considering treatment options for kidney tumors, preserving any kidney function
is preferable to removing the entire organ: Cardiovascular health improves,
hypertension is less frequent and re-hospitalization rates decrease.
Urologists with UC Health are now offering patients a
non-surgical treatment for small kidney tumors that results in virtually no
pain and allows the patient’s kidney to be spared.
The procedure—known as computed tomography (CT)-guided
percutaneous cryoablation—uses 3-D imaging technology to direct a small probe through
the skin and into the kidney to freeze cancerous tissue.
James Donovan, MD, chief of urology for the UC College of
Medicine and urologist with UC Health,
says the procedure is particularly useful for elderly patients or people with significant
medical conditions—such as chronic obstructive pulmonary disorder or heart
disease—who may not be able to tolerate a major surgery.
Kidneys are small, crescent-shaped organs that filter blood
and remove waste products from the body via urine. People can live with one or part of one kidney, but if both
organs are removed or dysfunctional the blood must be mechanically cleansed
using a process known as dialysis.
Clinical data has shown that removing only the tumor and
sparing the rest of the kidney is as effective in curing cancer as removing the
entire organ in certain patients.
"Patients with posterior tumors—embedded deep in the
backside of the kidney—typically don’t qualify for minimally invasive surgery
because the tumors are hard to access. Cryoablation spares those patients
drastic open surgery and still provides good cancer control. The CT-guidance

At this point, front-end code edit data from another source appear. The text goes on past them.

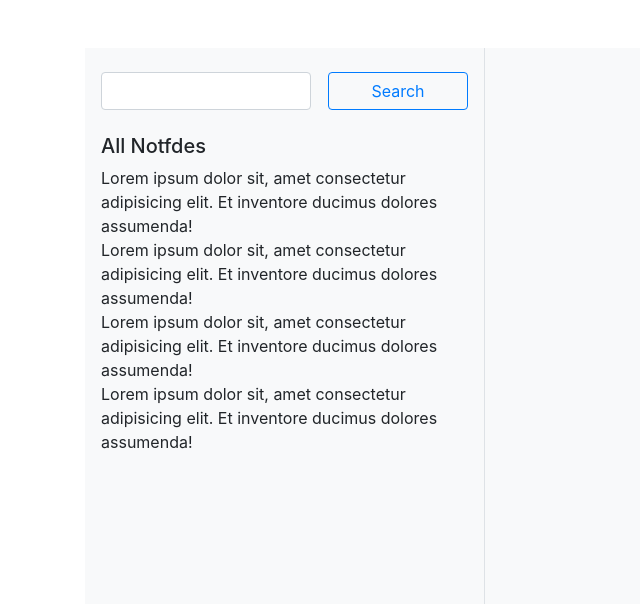
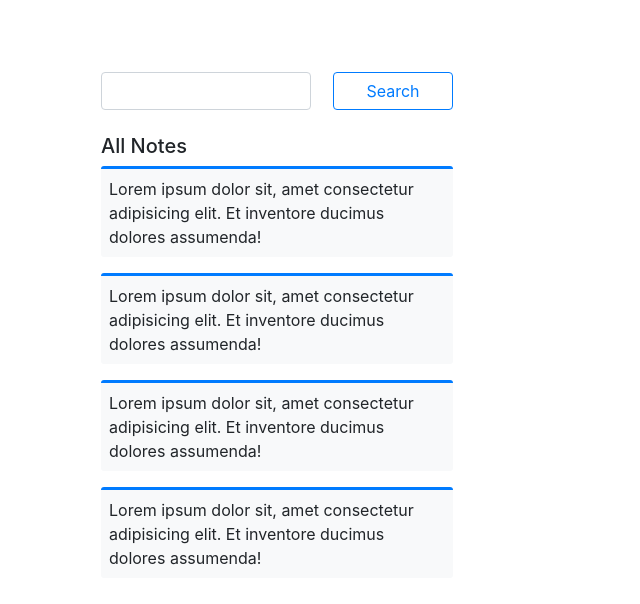
Before and after one commit to DawidKopys/notify, a React app: page / in a window 1280 px wide. Shown: the top 604 px of the page, without its empty margins (0-640 px from the left). Built offline with nearby package versions, Linux system fonts and the light colour scheme.

Commit message:
Add notes details

```diff
--- a/package.json
+++ b/package.json
@@ -5,7 +5,7 @@
   "private": true,
   "scripts": {
     "start": "webpack serve --open --config webpack.dev.js",
-    "build": "webpack --config webpack.prod.js --progress",
+    "build": "NODE_ENV=production webpack --config webpack.prod.js --progress",
     "test": "echo \"Error: no test specified\" && exit 1"
   },
   "author": "Kopyś Dawid",
@@ -35,8 +35,8 @@
     "sass": "^1.32.8",
     "sass-loader": "^11.0.1",
     "style-loader": "^2.0.0",
-    "webpack": "^5.24.4",
-    "webpack-cli": "^4.5.0",
+    "webpack": "^5.36.2",
+    "webpack-cli": "^4.6.0",
     "webpack-dev-server": "^3.11.2",
     "webpack-merge": "^5.7.3"
   },
--- a/src/App.js
+++ b/src/App.js
@@ -5,38 +5,37 @@ export default class App extends Component {
   render() {
     return (
       <div className='container mt-5'>
-        {/* todo: remove border-right */}
-        <aside className='sidebar float-left border-right px-3'>
+        <aside className='sidebar float-left pl-3'>
           <div className='note-search-container d-flex justify-content-between my-4'>
             <input type='text' className='form-control note-search-input' />
             <button
               type='button'
-              className='btn btn-outline-primary note-search-btn'
+              className='btn btn-outline-primary note-search-btn '
             >
               Search
             </button>
           </div>
-          <h5 className>All Notfdes</h5>
-          <ul className='list-unstyled notes-list'>
-            <li>
+          <h5>All Notes </h5>
+          <ul className='list-unstyled notes-list overflow-auto'>
+            <li className='note-preview p-2 my-3 bg-light border-top border-primary'>
               Lorem ipsum dolor sit, amet consectetur adipisicing elit. Et
               inventore ducimus dolores assumenda!
             </li>
-            <li>
+            <li className='note-preview p-2 my-3 bg-light border-top border-primary'>
               Lorem ipsum dolor sit, amet consectetur adipisicing elit. Et
               inventore ducimus dolores assumenda!
             </li>
-            <li>
+            <li className='note-preview p-2 my-3 bg-light border-top border-primary'>
               Lorem ipsum dolor sit, amet consectetur adipisicing elit. Et
               inventore ducimus dolores assumenda!
             </li>
-            <li>
+            <li className='note-preview p-2 my-3 bg-light border-top border-primary'>
               Lorem ipsum dolor sit, amet consectetur adipisicing elit. Et
               inventore ducimus dolores assumenda!
             </li>
           </ul>
         </aside>
-        <main className='content bg-light'></main>
+        <main className='content'></main>
       </div>
     );
   }
--- a/src/App.scss
+++ b/src/App.scss
@@ -5,21 +5,38 @@ $sidebar-width: 400px;
 
 .sidebar {
   width: $sidebar-width;
-  height: 90vh;
+  height: calc(100vh - 4rem);
   margin-right: -$sidebar-width;
 }
 
 .content {
   width: 100%;
-  height: 90vh;
+  height: calc(100vh - 4rem);
   padding-left: $sidebar-width;
 }
 .note-search-container {
+  margin-right: 2rem;
+
   .note-search-btn {
-    width: 140px;
+    width: 120px;
   }
 
   .note-search-input {
     width: 210px;
   }
 }
+
+.notes-list {
+  height: calc(100vh - 11.375rem);
+
+  .note-preview {
+    width: calc(#{$sidebar-width} - 3rem);
+    border-width: 3px !important;
+    border-radius: 3px;
+    cursor: pointer;
+
+    &:first-child {
+      margin-top: 0 !important;
+    }
+  }
+}
--- a/webpack.common.js
+++ b/webpack.common.js
@@ -2,6 +2,10 @@ const path = require('path');
 const HtmlWebpackPlugin = require('html-webpack-plugin');
 const { CleanWebpackPlugin } = require('clean-webpack-plugin');
 const CssMinimizerPlugin = require('css-minimizer-webpack-plugin');
+
+const mode = process.env.NODE_ENV || 'development';
+// Temporary workaround for 'browserslist' bug that is being patched in the near future
+const target = process.env.NODE_ENV === 'production' ? 'browserslist' : 'web';
 
 module.exports = {
   entry: {
@@ -13,6 +17,7 @@ module.exports = {
     path: path.resolve(__dirname, 'dist'),
     clean: true,
   },
+  target: target, // webpack bugfix: Live Reloading Not Working with browskerlist present
   module: {
     rules: [
       {
--- a/webpack.dev.js
+++ b/webpack.dev.js
@@ -1,4 +1,5 @@
 const { merge } = require('webpack-merge');
+const path = require('path');
 const common = require('./webpack.common.js');
 
 module.exports = merge(common, {
@@ -6,7 +7,6 @@ module.exports = merge(common, {
   devtool: 'inline-source-map',
   devServer: {
     contentBase: './dist',
-    historyApiFallback: true,
     hot: true,
     port: 8000,
   },
```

improves the effectiveness of the treatment,” adds Donovan.
UC Health urologists have used this technique in eight patients

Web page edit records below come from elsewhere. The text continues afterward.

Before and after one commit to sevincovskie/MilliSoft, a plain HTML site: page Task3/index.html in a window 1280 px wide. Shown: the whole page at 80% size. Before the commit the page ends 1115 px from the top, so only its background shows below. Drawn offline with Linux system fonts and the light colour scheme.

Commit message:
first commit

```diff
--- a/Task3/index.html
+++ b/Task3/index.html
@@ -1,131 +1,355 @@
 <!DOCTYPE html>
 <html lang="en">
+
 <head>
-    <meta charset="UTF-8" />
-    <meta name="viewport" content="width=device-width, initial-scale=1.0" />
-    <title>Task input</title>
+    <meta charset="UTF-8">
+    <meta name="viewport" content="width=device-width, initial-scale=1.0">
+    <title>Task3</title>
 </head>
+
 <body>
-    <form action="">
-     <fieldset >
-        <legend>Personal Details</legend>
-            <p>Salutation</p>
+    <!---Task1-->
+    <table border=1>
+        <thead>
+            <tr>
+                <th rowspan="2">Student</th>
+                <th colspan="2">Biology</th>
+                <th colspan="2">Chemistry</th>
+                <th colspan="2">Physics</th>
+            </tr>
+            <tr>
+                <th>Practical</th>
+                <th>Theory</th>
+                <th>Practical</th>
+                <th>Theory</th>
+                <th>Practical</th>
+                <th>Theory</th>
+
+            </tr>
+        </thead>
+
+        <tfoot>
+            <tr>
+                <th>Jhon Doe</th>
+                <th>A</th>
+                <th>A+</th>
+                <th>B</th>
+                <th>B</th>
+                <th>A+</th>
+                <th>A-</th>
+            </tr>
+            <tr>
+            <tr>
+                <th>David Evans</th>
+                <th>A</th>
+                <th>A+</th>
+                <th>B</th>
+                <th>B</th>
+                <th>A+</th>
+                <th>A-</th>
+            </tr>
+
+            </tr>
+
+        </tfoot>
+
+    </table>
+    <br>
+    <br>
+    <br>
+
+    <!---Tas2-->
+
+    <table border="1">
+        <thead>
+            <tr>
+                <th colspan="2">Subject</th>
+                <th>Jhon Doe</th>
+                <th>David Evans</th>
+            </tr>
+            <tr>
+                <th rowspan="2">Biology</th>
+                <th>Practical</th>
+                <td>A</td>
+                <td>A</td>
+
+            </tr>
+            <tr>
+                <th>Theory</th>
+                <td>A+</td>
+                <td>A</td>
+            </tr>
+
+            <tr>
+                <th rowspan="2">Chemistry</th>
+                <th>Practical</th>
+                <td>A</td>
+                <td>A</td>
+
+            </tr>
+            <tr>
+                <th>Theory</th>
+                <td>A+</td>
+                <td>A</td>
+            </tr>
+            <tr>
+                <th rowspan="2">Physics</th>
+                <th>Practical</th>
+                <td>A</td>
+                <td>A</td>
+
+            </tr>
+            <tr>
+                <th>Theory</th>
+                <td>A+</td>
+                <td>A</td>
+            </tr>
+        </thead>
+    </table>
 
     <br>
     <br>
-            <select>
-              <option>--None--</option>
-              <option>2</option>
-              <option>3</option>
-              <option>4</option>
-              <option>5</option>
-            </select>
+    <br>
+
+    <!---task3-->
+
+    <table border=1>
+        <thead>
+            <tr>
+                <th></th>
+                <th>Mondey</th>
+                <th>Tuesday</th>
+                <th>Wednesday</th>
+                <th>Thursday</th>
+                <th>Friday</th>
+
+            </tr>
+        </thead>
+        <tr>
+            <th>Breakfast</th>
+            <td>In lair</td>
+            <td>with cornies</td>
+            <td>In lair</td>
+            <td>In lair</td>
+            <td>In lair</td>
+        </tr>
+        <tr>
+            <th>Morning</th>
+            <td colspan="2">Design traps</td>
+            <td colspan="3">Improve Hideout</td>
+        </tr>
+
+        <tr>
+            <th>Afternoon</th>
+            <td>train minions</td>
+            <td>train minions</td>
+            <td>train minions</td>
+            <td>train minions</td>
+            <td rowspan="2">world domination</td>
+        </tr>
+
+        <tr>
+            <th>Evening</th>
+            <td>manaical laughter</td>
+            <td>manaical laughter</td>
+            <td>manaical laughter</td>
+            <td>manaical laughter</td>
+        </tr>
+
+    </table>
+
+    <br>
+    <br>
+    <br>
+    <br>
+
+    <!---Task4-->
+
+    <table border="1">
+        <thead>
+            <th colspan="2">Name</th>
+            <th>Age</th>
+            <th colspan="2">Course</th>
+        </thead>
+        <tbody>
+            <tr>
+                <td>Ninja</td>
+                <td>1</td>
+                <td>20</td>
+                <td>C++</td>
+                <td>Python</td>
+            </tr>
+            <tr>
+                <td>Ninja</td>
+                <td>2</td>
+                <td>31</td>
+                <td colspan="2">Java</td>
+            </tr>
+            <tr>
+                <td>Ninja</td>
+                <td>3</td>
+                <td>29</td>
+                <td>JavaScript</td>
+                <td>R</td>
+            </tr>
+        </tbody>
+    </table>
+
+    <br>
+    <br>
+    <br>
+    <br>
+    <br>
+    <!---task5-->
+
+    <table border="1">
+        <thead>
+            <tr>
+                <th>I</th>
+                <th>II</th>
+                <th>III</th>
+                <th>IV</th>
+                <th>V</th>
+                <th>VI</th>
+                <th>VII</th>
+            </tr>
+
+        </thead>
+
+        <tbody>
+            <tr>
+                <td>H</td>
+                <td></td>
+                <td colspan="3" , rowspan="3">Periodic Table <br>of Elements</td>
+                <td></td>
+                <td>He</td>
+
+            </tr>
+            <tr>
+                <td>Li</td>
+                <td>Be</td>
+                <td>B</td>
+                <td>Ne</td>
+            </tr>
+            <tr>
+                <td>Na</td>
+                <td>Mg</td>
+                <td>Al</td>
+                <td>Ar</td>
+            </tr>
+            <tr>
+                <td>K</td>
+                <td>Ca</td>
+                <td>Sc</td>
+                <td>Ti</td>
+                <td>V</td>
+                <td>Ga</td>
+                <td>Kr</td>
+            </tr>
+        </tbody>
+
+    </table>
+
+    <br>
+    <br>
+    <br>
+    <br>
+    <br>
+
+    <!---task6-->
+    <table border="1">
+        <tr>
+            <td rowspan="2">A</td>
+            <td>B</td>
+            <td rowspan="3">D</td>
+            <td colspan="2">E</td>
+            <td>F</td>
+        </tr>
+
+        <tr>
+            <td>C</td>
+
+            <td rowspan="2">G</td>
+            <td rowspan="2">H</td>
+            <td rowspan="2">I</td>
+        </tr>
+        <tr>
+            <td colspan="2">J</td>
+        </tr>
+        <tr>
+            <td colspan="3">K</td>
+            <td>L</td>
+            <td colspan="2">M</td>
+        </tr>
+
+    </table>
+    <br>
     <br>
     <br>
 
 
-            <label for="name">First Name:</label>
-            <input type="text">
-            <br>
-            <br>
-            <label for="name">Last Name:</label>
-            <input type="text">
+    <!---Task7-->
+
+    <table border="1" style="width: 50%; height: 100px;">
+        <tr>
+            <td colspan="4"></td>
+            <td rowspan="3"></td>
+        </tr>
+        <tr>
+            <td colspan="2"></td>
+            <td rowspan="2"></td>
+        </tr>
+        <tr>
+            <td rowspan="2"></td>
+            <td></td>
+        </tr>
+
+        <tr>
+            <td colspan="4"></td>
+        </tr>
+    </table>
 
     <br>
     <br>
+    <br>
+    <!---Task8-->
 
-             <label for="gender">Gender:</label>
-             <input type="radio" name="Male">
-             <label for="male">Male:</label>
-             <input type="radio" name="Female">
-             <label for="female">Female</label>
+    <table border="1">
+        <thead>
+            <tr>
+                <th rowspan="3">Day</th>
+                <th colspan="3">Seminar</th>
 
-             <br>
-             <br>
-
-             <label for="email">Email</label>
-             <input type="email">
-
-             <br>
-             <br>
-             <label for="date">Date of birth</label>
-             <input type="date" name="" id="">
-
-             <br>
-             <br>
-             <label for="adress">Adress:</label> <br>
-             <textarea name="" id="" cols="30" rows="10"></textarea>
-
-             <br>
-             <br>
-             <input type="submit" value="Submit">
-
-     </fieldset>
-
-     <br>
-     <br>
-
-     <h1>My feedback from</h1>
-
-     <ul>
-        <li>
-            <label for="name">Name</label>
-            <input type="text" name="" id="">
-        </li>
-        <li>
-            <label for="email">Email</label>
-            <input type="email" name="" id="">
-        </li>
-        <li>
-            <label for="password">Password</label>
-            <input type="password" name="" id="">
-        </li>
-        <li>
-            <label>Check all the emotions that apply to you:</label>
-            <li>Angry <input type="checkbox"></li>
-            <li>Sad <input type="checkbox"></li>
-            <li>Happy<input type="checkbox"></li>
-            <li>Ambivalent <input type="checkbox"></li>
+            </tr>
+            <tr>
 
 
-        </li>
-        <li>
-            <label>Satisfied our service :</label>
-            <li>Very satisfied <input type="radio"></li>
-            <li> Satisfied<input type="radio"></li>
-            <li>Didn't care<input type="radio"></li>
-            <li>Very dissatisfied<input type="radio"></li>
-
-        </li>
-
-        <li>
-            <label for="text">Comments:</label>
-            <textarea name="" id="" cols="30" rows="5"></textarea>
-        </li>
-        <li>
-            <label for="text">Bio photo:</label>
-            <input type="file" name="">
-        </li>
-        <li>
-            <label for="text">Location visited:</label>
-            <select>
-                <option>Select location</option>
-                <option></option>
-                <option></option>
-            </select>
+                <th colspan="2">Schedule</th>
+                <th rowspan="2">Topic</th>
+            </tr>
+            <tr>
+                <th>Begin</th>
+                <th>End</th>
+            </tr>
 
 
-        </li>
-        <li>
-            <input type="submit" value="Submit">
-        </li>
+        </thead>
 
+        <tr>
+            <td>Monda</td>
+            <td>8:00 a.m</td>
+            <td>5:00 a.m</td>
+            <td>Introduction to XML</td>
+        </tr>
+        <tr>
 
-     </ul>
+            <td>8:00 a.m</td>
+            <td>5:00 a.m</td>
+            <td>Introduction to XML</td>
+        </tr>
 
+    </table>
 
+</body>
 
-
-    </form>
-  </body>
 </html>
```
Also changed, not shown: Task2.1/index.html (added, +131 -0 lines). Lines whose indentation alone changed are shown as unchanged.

since beginning to offer it at UC Health West
Chester Hospital in March 2011. Patients have reported virtually no
pain, spent one night in the hospital and gone home the next day.
"Studies have shown the success rate is higher and

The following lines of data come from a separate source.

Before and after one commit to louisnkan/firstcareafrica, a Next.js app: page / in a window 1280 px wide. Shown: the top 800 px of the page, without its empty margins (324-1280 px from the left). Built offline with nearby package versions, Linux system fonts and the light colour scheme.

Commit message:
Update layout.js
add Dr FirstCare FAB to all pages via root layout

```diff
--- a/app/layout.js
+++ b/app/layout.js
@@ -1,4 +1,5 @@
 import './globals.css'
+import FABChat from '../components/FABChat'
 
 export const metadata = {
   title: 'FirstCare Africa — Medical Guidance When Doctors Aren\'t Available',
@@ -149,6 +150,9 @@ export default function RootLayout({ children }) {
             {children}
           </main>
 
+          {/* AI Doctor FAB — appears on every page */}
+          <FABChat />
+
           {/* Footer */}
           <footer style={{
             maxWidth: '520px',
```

complication rates are lower for cryoablation of kidney tumors when the
procedure is performed as collaboration between urology and radiology,” adds
Donovan, who has partnered with Glen Taylor, MD, an interventional radiologist who practices at
West Chester Hospital, and Vladimir Mouraviev, MD, an endourology fellow at the
College of Medicine, to build the UC Health-based program.
UC Health urologists were among the first in Greater
Cincinnati to offer and have significant experience performing minimally
invasive partial nephrectomy—what is known as "kidney-sparing surgery”—to
remove small cancerous tumors without sacrificing the entire organ, using
minimally invasive techniques. The team also offers cryoablation to treat
certain localized prostate cancers.
For more information on UC Health urology services, visit ucphysicians.com. For appointments or referrals,
call (513) 475-8787.